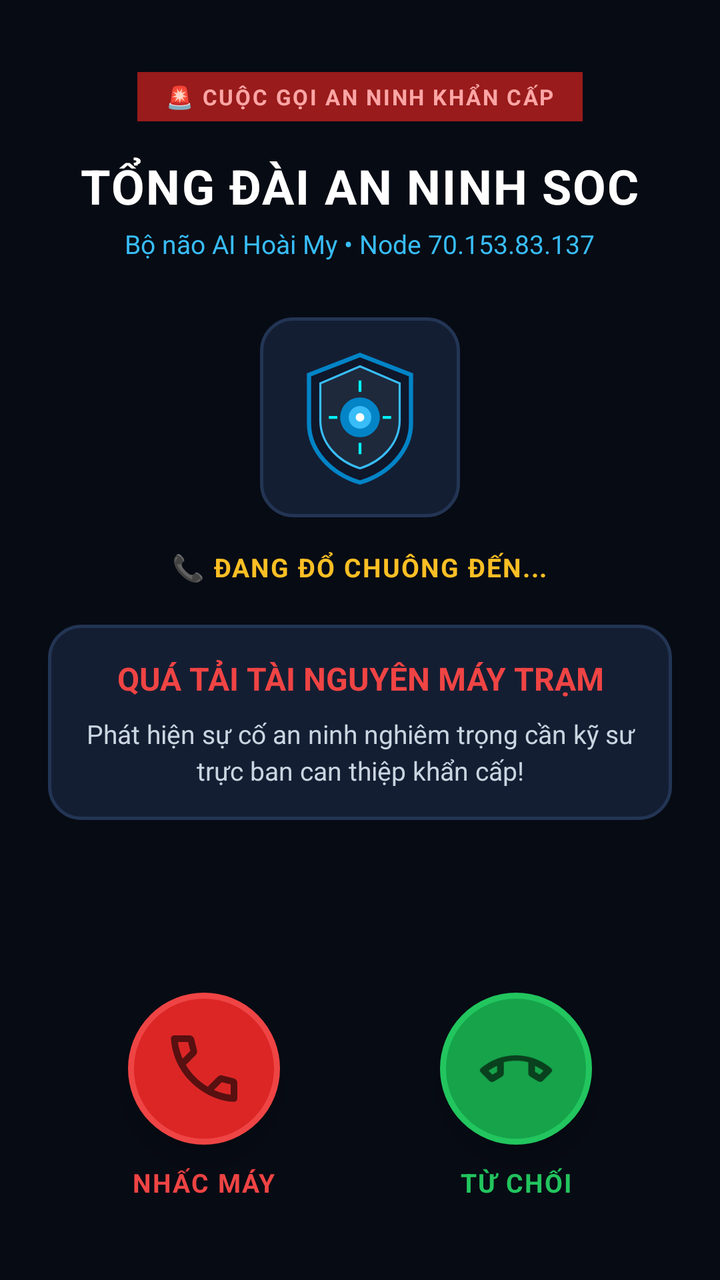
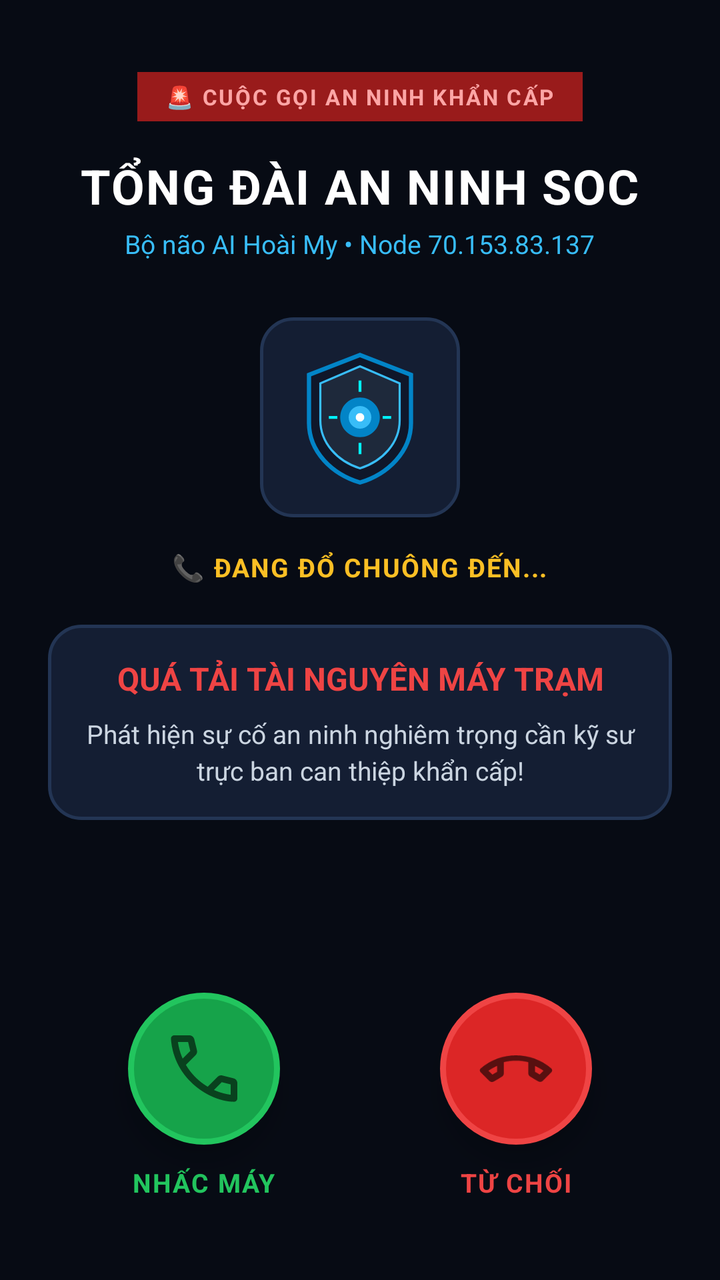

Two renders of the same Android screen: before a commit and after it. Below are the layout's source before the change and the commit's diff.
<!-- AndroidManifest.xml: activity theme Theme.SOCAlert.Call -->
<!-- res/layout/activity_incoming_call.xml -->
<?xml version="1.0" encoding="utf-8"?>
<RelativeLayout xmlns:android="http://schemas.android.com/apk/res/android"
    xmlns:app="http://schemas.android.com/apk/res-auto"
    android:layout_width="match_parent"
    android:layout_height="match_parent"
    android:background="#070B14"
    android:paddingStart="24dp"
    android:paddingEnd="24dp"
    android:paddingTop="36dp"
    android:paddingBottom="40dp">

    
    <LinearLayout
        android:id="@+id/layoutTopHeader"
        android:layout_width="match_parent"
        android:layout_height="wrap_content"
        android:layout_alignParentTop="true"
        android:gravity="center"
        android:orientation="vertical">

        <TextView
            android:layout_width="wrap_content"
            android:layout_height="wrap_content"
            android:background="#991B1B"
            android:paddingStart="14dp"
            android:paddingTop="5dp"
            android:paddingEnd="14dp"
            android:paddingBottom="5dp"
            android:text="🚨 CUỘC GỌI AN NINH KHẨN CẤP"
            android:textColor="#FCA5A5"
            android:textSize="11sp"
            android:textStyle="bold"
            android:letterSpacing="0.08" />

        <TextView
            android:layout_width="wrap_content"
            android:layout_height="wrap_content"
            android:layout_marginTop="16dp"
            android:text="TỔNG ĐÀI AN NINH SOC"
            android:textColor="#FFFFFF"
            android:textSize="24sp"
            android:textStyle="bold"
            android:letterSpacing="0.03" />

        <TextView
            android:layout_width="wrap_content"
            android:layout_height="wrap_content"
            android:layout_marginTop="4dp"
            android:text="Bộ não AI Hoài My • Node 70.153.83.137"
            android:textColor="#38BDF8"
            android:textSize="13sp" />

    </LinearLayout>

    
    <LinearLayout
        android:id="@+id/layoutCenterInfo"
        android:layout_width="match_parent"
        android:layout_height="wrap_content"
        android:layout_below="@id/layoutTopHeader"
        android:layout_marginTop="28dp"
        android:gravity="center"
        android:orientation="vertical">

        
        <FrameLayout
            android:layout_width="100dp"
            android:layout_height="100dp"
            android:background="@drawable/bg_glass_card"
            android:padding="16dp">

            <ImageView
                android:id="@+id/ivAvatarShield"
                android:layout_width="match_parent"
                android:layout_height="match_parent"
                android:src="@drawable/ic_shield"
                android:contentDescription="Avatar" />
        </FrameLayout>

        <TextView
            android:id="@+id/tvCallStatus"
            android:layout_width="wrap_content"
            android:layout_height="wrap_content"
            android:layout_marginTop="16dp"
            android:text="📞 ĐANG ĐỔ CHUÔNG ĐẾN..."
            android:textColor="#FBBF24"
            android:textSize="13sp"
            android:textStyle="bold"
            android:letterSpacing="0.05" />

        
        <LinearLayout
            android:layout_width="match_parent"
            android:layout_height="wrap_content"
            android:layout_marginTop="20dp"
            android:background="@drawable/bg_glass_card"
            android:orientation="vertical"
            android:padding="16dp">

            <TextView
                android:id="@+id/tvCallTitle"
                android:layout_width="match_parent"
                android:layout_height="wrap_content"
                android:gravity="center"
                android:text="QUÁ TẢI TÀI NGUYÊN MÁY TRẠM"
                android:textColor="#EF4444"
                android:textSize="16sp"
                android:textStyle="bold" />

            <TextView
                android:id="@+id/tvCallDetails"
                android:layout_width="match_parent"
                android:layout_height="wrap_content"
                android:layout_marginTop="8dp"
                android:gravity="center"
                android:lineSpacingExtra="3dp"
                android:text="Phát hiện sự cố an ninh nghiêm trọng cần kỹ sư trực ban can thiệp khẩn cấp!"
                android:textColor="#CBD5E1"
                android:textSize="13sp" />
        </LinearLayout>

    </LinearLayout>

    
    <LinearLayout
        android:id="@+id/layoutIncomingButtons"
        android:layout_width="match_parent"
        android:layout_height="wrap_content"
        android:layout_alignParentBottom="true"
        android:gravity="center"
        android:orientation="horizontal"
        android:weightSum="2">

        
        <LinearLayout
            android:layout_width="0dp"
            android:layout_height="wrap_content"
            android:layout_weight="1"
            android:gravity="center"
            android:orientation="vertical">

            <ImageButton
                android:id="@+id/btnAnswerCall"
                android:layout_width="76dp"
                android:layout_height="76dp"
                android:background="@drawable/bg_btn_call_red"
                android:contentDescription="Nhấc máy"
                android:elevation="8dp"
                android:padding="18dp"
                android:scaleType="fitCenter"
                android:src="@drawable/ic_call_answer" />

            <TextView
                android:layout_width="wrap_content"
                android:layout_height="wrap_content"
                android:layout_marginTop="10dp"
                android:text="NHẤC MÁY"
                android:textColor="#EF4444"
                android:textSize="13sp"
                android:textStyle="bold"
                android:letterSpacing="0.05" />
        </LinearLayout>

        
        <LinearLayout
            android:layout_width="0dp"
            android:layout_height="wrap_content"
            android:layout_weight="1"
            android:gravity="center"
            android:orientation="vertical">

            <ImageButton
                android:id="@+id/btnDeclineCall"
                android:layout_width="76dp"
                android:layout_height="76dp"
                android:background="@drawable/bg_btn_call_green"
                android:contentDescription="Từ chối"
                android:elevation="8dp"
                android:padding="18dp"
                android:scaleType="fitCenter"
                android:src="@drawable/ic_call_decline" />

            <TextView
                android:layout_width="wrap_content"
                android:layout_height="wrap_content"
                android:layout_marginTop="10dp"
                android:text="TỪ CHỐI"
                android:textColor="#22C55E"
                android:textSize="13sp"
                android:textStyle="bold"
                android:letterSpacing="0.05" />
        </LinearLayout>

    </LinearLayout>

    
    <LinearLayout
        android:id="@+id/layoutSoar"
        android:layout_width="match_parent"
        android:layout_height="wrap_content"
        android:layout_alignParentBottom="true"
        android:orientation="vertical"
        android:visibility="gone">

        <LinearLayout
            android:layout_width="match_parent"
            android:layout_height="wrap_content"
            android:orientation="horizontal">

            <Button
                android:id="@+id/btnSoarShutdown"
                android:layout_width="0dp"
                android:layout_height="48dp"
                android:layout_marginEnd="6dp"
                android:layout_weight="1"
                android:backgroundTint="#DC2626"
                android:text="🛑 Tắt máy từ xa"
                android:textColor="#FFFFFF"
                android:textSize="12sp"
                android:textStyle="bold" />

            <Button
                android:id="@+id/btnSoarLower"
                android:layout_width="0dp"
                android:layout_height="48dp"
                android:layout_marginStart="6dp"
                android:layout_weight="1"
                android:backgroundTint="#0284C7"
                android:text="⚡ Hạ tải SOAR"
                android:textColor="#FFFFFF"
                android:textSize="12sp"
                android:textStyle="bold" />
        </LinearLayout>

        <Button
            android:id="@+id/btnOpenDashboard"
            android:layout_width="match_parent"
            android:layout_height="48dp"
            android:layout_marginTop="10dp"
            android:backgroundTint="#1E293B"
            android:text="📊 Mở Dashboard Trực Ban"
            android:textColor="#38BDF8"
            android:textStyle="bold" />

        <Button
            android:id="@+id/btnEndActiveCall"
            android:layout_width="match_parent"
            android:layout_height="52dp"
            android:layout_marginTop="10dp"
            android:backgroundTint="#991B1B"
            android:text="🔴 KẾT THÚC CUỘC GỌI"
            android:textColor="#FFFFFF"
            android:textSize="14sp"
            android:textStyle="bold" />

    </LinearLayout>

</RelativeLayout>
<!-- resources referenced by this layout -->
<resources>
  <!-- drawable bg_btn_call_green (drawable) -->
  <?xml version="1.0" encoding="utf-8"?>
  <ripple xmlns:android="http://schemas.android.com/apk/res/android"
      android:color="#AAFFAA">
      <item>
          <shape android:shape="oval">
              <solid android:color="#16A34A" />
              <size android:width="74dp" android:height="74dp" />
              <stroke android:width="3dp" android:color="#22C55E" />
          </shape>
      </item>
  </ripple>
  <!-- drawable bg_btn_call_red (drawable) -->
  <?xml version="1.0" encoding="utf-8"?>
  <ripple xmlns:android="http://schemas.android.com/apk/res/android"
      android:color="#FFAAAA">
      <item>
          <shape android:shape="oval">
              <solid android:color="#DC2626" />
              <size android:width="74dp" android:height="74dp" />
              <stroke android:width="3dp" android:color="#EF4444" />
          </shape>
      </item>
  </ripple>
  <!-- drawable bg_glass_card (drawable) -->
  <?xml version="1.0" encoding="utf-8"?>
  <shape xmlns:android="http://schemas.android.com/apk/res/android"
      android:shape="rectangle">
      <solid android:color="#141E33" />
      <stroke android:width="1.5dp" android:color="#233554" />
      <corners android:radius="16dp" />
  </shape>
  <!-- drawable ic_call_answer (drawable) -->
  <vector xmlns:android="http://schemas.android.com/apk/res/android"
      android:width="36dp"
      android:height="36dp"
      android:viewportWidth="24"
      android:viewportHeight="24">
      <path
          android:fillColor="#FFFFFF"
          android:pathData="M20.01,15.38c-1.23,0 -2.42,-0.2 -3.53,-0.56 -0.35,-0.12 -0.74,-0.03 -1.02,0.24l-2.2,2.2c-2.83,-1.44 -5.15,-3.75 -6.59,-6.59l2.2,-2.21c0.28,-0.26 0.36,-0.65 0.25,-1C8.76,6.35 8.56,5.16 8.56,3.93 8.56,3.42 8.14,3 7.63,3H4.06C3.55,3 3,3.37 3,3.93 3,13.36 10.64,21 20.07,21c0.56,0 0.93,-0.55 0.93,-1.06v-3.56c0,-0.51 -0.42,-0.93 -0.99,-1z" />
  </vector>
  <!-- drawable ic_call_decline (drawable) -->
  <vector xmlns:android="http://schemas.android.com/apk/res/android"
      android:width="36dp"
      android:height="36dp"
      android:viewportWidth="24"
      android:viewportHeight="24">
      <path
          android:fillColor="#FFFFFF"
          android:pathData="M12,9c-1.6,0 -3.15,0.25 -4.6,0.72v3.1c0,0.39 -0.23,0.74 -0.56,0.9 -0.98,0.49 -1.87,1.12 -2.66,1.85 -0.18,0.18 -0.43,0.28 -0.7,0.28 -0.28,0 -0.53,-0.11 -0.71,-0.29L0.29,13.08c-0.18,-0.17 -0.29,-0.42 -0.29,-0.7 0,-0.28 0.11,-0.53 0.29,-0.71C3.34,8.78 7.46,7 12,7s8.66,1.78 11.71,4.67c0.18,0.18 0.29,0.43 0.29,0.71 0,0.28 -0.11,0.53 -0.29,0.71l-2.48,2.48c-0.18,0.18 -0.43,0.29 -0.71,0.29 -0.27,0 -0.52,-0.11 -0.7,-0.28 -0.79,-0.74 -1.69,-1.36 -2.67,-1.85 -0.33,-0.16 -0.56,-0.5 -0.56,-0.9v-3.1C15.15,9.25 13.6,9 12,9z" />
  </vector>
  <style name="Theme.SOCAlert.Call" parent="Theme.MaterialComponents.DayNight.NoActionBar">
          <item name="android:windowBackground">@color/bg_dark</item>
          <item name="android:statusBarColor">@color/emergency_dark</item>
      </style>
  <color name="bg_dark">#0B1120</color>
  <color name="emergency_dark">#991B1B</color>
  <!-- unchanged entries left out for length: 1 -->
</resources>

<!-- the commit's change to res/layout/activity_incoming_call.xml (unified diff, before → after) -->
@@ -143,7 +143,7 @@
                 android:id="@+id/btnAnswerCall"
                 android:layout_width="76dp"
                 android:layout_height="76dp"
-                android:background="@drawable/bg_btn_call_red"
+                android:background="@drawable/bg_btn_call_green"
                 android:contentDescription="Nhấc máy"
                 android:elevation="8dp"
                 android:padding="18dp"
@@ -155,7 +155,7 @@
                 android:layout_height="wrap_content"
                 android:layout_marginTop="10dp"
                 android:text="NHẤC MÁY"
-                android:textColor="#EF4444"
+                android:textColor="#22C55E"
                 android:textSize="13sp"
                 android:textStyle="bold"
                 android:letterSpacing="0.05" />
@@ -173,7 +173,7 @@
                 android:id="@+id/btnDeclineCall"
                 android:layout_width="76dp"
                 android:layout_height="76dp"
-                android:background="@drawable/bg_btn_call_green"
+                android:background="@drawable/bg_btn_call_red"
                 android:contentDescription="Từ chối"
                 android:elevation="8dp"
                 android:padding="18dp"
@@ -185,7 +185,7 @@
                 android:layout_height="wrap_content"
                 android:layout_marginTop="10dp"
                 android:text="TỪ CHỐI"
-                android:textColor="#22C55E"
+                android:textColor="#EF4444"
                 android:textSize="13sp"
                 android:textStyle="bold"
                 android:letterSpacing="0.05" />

▶ **Exercise**
Copy every single line of the material above that holds "letterSpacing".

▶ **Your response**
            android:letterSpacing="0.08" />
            android:letterSpacing="0.03" />
            android:letterSpacing="0.05" />
                android:letterSpacing="0.05" />
                android:letterSpacing="0.05" />
                 android:letterSpacing="0.05" />
                 android:letterSpacing="0.05" />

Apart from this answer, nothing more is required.